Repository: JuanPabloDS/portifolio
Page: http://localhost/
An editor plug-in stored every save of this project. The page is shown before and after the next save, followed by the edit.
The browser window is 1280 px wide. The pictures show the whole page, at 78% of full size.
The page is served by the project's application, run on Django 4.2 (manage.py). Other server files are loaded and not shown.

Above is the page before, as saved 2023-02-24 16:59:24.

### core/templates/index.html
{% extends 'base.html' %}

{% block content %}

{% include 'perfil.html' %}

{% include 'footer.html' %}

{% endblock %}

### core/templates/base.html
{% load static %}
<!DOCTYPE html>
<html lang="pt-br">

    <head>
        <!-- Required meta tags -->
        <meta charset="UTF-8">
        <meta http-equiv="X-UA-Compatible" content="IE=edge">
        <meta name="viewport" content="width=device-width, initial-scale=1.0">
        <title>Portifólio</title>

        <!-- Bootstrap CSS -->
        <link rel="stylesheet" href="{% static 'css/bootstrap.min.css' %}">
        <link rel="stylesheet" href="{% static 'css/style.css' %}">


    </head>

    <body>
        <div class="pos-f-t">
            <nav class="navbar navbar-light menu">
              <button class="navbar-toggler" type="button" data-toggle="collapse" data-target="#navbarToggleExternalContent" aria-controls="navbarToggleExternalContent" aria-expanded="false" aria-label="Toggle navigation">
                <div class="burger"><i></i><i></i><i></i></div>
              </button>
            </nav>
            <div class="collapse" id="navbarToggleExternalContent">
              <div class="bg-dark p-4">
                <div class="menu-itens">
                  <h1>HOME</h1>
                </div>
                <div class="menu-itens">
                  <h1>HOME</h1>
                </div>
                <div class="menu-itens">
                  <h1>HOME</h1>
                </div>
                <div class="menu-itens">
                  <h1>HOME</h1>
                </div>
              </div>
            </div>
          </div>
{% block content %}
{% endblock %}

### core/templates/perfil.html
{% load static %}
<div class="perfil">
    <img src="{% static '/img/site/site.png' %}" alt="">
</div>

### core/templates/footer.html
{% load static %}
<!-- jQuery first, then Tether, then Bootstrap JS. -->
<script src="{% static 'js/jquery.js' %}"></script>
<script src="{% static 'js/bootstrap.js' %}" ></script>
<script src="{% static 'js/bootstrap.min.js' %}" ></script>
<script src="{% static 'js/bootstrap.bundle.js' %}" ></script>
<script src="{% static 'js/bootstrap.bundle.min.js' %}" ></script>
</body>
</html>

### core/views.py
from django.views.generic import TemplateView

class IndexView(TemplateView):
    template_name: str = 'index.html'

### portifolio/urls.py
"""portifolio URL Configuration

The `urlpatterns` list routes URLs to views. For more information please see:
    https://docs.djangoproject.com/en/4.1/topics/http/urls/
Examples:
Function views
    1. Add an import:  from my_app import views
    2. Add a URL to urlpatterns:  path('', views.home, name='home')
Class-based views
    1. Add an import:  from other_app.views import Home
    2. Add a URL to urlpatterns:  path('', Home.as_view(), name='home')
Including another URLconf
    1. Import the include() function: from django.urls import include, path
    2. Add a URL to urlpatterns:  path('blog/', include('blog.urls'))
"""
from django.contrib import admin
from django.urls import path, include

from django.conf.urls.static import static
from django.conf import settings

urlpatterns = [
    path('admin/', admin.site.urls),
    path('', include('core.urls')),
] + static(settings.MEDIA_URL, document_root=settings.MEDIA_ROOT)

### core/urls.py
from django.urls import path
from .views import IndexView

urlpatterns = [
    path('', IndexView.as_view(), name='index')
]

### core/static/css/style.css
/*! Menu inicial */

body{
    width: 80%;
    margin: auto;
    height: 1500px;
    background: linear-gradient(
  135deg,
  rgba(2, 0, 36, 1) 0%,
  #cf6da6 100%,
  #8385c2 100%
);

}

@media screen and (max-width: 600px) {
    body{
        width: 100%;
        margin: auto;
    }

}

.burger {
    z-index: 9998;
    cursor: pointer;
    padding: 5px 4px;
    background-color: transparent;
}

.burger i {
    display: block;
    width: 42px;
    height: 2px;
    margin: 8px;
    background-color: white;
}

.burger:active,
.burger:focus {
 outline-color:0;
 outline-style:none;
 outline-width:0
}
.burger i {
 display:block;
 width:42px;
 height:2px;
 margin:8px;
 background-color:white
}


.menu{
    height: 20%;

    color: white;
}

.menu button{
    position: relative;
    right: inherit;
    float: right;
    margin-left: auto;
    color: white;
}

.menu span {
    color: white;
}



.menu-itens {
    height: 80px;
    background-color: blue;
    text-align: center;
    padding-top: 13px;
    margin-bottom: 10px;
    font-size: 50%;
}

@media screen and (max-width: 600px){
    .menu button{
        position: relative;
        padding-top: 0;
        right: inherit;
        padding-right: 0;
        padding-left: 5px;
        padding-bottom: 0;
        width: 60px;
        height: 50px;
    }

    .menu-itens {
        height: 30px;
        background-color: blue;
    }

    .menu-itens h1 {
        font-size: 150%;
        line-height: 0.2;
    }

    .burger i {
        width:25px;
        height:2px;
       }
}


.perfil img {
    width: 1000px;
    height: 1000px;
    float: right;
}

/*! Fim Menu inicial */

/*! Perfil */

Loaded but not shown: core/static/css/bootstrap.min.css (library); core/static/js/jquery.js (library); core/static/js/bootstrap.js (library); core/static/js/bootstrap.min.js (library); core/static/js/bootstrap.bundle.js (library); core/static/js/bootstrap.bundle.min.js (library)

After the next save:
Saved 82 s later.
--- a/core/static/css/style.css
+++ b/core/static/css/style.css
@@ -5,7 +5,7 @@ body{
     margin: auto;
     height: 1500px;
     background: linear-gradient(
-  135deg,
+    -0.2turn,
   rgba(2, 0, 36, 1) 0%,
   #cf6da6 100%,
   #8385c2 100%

Exercise objective: From the records, copy out each line that includes the string "background".

Reply to the exercise:
    background: linear-gradient(
    background-color: transparent;
    background-color: white;
 background-color:white
    background-color: blue;
        background-color: blue;
     background: linear-gradient(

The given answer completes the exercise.